I think when I write and produce, I write and produce from a marketing standpoint in the first place. I think that a lot of producers do. I don’t think all producers do, but I think there’s two approaches you can take to it. Some producers have a sound, and they go off on a record, and it can get popular, and they do every other record out of that same sound. So, it develops a brand as far as the sound is concerned. I think the approach that I take is bringing out each individual. So if I’m gonna do a N’Dea Davenport, then I can’t bring up the TLC sounds and do her record. Because then she’s not N’Dea Davenport from the Brand New Heavies who should be the queen of the retro soul thing that was happening. Then if I’m gonna do Joi, and then for me to bring up the Boyz II Men sounds on Joi, she would just jump off a building like, “I can’t do it!” Or get with Fishbone and say, “Well, here’s the sounds I used for Madonna.”
When you have pop artists, you have to make sure they’re a part of the trend that’s going on, with their own switch to it and make sure the music is friendly to the masses of people. I like to work on a lot of subculture artists too, so you have to understand. If you wanna work with somebody that likes drum ‘n’ bass, or if you want to work with Tricky, then you have to have an understanding for ’em. Or they wouldn’t call you or accept that project in a sense, ’cause it would be an injustice if you said, “Here’s a track from TLC that I was gonna do on Tricky.” It wouldn’t bring out the essence of why this guy sells records.
Because you’ve worked with Michael Jackson, Lenny Kravitz, TLC and others, I can’t seem to place you in one genre of music. What kind of producer do you consider yourself?

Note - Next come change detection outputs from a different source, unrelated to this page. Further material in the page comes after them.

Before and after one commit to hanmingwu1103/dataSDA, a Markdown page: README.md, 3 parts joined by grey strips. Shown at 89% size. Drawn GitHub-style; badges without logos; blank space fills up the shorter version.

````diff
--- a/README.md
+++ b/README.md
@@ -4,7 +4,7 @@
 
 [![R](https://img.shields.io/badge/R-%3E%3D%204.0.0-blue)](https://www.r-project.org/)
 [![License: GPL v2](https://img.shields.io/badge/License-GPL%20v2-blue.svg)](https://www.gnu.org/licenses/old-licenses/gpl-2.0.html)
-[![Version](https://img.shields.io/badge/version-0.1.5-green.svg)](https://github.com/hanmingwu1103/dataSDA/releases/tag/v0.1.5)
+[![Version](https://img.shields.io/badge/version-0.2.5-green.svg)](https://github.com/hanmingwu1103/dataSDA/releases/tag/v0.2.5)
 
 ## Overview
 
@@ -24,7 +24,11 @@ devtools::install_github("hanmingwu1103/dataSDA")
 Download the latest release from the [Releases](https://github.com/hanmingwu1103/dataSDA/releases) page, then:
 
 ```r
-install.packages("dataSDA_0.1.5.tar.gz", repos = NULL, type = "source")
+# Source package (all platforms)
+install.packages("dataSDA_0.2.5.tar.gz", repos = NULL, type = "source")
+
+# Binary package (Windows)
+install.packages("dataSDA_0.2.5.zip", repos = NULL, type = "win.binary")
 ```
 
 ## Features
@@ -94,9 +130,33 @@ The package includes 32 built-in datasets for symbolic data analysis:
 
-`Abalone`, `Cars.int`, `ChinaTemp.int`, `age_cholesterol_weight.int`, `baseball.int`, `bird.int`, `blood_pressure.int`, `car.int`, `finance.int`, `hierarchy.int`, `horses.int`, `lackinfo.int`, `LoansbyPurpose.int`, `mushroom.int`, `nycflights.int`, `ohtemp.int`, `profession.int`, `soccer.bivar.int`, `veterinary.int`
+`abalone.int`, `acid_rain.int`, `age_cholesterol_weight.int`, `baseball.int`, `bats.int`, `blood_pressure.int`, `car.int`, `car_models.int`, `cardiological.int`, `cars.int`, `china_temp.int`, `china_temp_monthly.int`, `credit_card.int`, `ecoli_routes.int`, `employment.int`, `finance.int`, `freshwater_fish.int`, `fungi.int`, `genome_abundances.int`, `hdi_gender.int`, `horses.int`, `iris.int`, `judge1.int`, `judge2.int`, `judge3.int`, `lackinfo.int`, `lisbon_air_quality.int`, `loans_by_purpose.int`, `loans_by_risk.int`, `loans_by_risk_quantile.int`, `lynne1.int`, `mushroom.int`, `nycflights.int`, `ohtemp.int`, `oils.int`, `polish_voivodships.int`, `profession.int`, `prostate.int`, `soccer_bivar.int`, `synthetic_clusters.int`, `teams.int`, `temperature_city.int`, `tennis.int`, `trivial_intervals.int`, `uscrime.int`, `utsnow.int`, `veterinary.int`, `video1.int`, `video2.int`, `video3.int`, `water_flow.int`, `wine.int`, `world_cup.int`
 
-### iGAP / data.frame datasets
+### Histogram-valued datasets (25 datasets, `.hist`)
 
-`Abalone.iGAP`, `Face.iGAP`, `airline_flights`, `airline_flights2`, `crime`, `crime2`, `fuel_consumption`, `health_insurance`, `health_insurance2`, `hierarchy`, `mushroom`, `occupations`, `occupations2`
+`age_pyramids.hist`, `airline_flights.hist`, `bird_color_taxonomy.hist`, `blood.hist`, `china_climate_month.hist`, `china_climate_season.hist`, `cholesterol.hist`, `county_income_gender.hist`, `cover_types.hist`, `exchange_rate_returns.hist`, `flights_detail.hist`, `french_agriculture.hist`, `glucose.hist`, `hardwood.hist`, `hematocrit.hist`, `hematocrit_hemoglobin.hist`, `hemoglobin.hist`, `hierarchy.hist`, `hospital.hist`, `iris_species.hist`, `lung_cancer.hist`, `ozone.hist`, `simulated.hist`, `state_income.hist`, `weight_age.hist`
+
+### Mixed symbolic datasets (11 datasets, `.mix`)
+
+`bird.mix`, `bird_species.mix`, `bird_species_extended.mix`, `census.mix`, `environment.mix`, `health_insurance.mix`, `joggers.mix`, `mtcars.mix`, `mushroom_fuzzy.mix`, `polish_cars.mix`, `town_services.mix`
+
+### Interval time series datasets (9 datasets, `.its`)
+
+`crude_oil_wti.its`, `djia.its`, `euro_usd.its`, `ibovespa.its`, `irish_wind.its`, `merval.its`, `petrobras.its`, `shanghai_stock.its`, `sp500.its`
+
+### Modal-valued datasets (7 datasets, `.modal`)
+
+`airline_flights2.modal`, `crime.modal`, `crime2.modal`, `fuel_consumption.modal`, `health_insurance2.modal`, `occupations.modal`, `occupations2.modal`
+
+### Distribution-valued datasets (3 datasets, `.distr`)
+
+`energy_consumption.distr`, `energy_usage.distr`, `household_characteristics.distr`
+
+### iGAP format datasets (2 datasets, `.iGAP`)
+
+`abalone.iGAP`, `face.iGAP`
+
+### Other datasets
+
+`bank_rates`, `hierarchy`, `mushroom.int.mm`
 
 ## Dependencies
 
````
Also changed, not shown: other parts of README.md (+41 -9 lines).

Just a music producer. I think that it’s good that it’s different genres of people. Like, you have House music producers, or you have hip hop music producers, because that’s what makes the world go around. Fortunately, I’ve been given a gift to be a music producer, period. So I take songs and turn ’em into music. So can we expect a jazz album from you? Yeah, [Laughs] I used to say to people when I was younger, when I would first meet Clive Davis or Gerald Busby, “Hey man, yeah, I did ‘Don’t Take it Personal’ with Monica, but don’t get it wrong, I do music, and there’s so much stuff that I can do!” So when you’re saying it, it’s kind of like, okay, cool, but when the people say it is when it’s really true. So that’s what I’ve worked hard at and will continue to do-being a music producer and not to get held in one genre of music.